Data Block Start
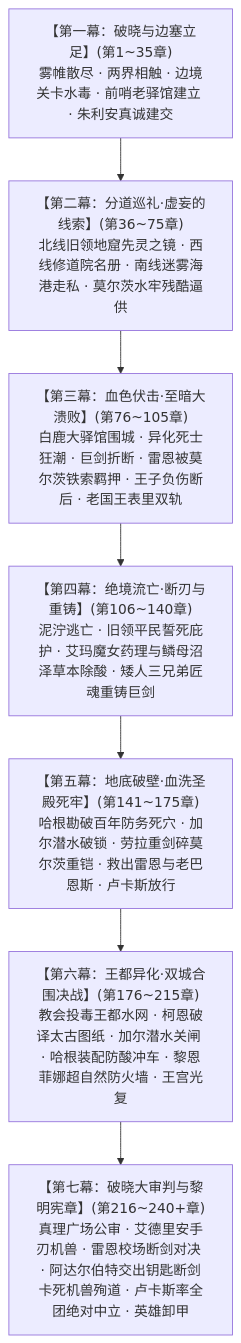
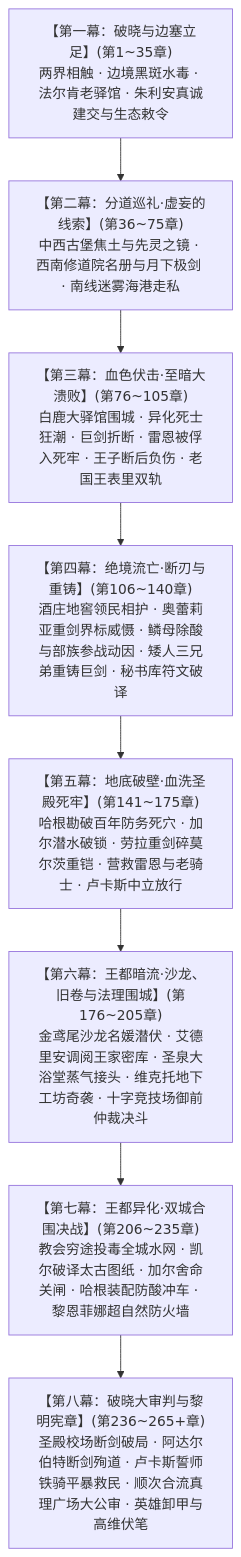
One commit to soranokiseki1437/eldoria-worldbook changed the first of 2 diagrams in 方案/第二部/主线与世界扩充方案/01_宏篇主线演进与阶段规划方案.md. Above: the diagram before and after it, drawn with Mermaid. The commit also changed other lines of this file and 29 other files, not shown here.

````diff
--- a/方案/第二部/主线与世界扩充方案/01_宏篇主线演进与阶段规划方案.md
+++ b/方案/第二部/主线与世界扩充方案/01_宏篇主线演进与阶段规划方案.md
@@ -12,12 +12,13 @@
 ```mermaid
 graph TD
-    M1["【第一幕：破晓与边塞立足】(第1~35章)<br/>雾帷散尽 · 两界相触 · 边境关卡水毒 · 前哨老驿馆建立 · 朱利安真诚建交"]
-    M2["【第二幕：分道巡礼·虚妄的线索】(第36~75章)<br/>北线旧领地窟先灵之镜 · 西线修道院名册 · 南线迷雾海港走私 · 莫尔茨水牢残酷逼供"]
-    M3["【第三幕：血色伏击·至暗大溃败】(第76~105章)<br/>白鹿大驿馆围城 · 异化死士狂潮 · 巨剑折断 · 雷恩被莫尔茨铁索羁押 · 王子负伤断后 · 老国王表里双轨"]
-    M4["【第四幕：绝境流亡·断刃与重铸】(第106~140章)<br/>泥泞逃亡 · 旧领平民誓死庇护 · 艾玛魔女药理与鳞母沼泽草本除酸 · 矮人三兄弟匠魂重铸巨剑"]
-    M5["【第五幕：地底破壁·血洗圣殿死牢】(第141~175章)<br/>哈根勘破百年防务死穴 · 加尔潜水破锁 · 劳拉重剑碎莫尔茨重铠 · 救出雷恩与老巴恩斯 · 卢卡斯放行"]
-    M6["【第六幕：王都异化·双城合围决战】(第176~215章)<br/>教会投毒王都水网 · 柯恩破译太古图纸 · 加尔潜水关闸 · 哈根装配防酸冲车 · 黎恩菲娜超自然防火墙 · 王宫光复"]
-    M7["【第七幕：破晓大审判与黎明宪章】(第216~240+章)<br/>真理广场公审 · 艾德里安手刃机兽 · 雷恩校场断剑对决 · 阿达尔伯特交出钥匙断剑卡死机兽殉道 · 卢卡斯率全团绝对中立 · 英雄卸甲"]
+    M1["【第一幕：破晓与边塞立足】(第1~35章)<br/>两界相触 · 边境黑斑水毒 · 法尔肯老驿馆 · 朱利安真诚建交与生态敕令"]
+    M2["【第二幕：分道巡礼·虚妄的线索】(第36~75章)<br/>中西古堡焦土与先灵之镜 · 西南修道院名册与月下极剑 · 南线迷雾海港走私"]
+    M3["【第三幕：血色伏击·至暗大溃败】(第76~105章)<br/>白鹿大驿馆围城 · 异化死士狂潮 · 巨剑折断 · 雷恩被俘入死牢 · 王子断后负伤 · 老国王表里双轨"]
+    M4["【第四幕：绝境流亡·断刃与重铸】(第106~140章)<br/>酒庄地窖领民相护 · 奥蕾莉亚重剑界标威慑 · 鳞母除酸与部族参战动因 · 矮人三兄弟重铸巨剑 · 秘书库符文破译"]
+    M5["【第五幕：地底破壁·血洗圣殿死牢】(第141~175章)<br/>哈根勘破百年防务死穴 · 加尔潜水破锁 · 劳拉重剑碎莫尔茨重铠 · 营救雷恩与老骑士 · 卢卡斯中立放行"]
+    M6["【第六幕：王都暗流·沙龙、旧卷与法理围城】(第176~205章)<br/>金鸢尾沙龙名媛潜伏 · 艾德里安调阅王家密库 · 圣泉大浴堂蒸气接头 · 维克托地下工坊奇袭 · 十字竞技场御前仲裁决斗"]
+    M7["【第七幕：王都异化·双城合围决战】(第206~235章)<br/>教会穷途投毒全城水网 · 凯尔破译太古图纸 · 加尔舍命关闸 · 哈根装配防酸冲车 · 黎恩菲娜超自然防火墙"]
+    M8["【第八幕：破晓大审判与黎明宪章】(第236~265+章)<br/>圣殿校场断剑破局 · 阿达尔伯特断剑殉道 · 卢卡斯誓师铁骑平暴救民 · 顺次合流真理广场大公审 · 英雄卸甲与高维伏笔"]
 
-    M1 --> M2 --> M3 --> M4 --> M5 --> M6 --> M7
+    M1 --> M2 --> M3 --> M4 --> M5 --> M6 --> M7 --> M8
 ```
````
Data Block End
## Task directions
From first line to last, return the records verbatim without their pictures.

## Result of the task
One commit to soranokiseki1437/eldoria-worldbook changed the first of 2 diagrams in 方案/第二部/主线与世界扩充方案/01_宏篇主线演进与阶段规划方案.md. Above: the diagram before and after it, drawn with Mermaid. The commit also changed other lines of this file and 29 other files, not shown here.

````diff
--- a/方案/第二部/主线与世界扩充方案/01_宏篇主线演进与阶段规划方案.md
+++ b/方案/第二部/主线与世界扩充方案/01_宏篇主线演进与阶段规划方案.md
@@ -12,12 +12,13 @@
 ```mermaid
 graph TD
-    M1["【第一幕：破晓与边塞立足】(第1~35章)<br/>雾帷散尽 · 两界相触 · 边境关卡水毒 · 前哨老驿馆建立 · 朱利安真诚建交"]
-    M2["【第二幕：分道巡礼·虚妄的线索】(第36~75章)<br/>北线旧领地窟先灵之镜 · 西线修道院名册 · 南线迷雾海港走私 · 莫尔茨水牢残酷逼供"]
-    M3["【第三幕：血色伏击·至暗大溃败】(第76~105章)<br/>白鹿大驿馆围城 · 异化死士狂潮 · 巨剑折断 · 雷恩被莫尔茨铁索羁押 · 王子负伤断后 · 老国王表里双轨"]
-    M4["【第四幕：绝境流亡·断刃与重铸】(第106~140章)<br/>泥泞逃亡 · 旧领平民誓死庇护 · 艾玛魔女药理与鳞母沼泽草本除酸 · 矮人三兄弟匠魂重铸巨剑"]
-    M5["【第五幕：地底破壁·血洗圣殿死牢】(第141~175章)<br/>哈根勘破百年防务死穴 · 加尔潜水破锁 · 劳拉重剑碎莫尔茨重铠 · 救出雷恩与老巴恩斯 · 卢卡斯放行"]
-    M6["【第六幕：王都异化·双城合围决战】(第176~215章)<br/>教会投毒王都水网 · 柯恩破译太古图纸 · 加尔潜水关闸 · 哈根装配防酸冲车 · 黎恩菲娜超自然防火墙 · 王宫光复"]
-    M7["【第七幕：破晓大审判与黎明宪章】(第216~240+章)<br/>真理广场公审 · 艾德里安手刃机兽 · 雷恩校场断剑对决 · 阿达尔伯特交出钥匙断剑卡死机兽殉道 · 卢卡斯率全团绝对中立 · 英雄卸甲"]
+    M1["【第一幕：破晓与边塞立足】(第1~35章)<br/>两界相触 · 边境黑斑水毒 · 法尔肯老驿馆 · 朱利安真诚建交与生态敕令"]
+    M2["【第二幕：分道巡礼·虚妄的线索】(第36~75章)<br/>中西古堡焦土与先灵之镜 · 西南修道院名册与月下极剑 · 南线迷雾海港走私"]
+    M3["【第三幕：血色伏击·至暗大溃败】(第76~105章)<br/>白鹿大驿馆围城 · 异化死士狂潮 · 巨剑折断 · 雷恩被俘入死牢 · 王子断后负伤 · 老国王表里双轨"]
+    M4["【第四幕：绝境流亡·断刃与重铸】(第106~140章)<br/>酒庄地窖领民相护 · 奥蕾莉亚重剑界标威慑 · 鳞母除酸与部族参战动因 · 矮人三兄弟重铸巨剑 · 秘书库符文破译"]
+    M5["【第五幕：地底破壁·血洗圣殿死牢】(第141~175章)<br/>哈根勘破百年防务死穴 · 加尔潜水破锁 · 劳拉重剑碎莫尔茨重铠 · 营救雷恩与老骑士 · 卢卡斯中立放行"]
+    M6["【第六幕：王都暗流·沙龙、旧卷与法理围城】(第176~205章)<br/>金鸢尾沙龙名媛潜伏 · 艾德里安调阅王家密库 · 圣泉大浴堂蒸气接头 · 维克托地下工坊奇袭 · 十字竞技场御前仲裁决斗"]
+    M7["【第七幕：王都异化·双城合围决战】(第206~235章)<br/>教会穷途投毒全城水网 · 凯尔破译太古图纸 · 加尔舍命关闸 · 哈根装配防酸冲车 · 黎恩菲娜超自然防火墙"]
+    M8["【第八幕：破晓大审判与黎明宪章】(第236~265+章)<br/>圣殿校场断剑破局 · 阿达尔伯特断剑殉道 · 卢卡斯誓师铁骑平暴救民 · 顺次合流真理广场大公审 · 英雄卸甲与高维伏笔"]
 
-    M1 --> M2 --> M3 --> M4 --> M5 --> M6 --> M7
+    M1 --> M2 --> M3 --> M4 --> M5 --> M6 --> M7 --> M8
 ```
````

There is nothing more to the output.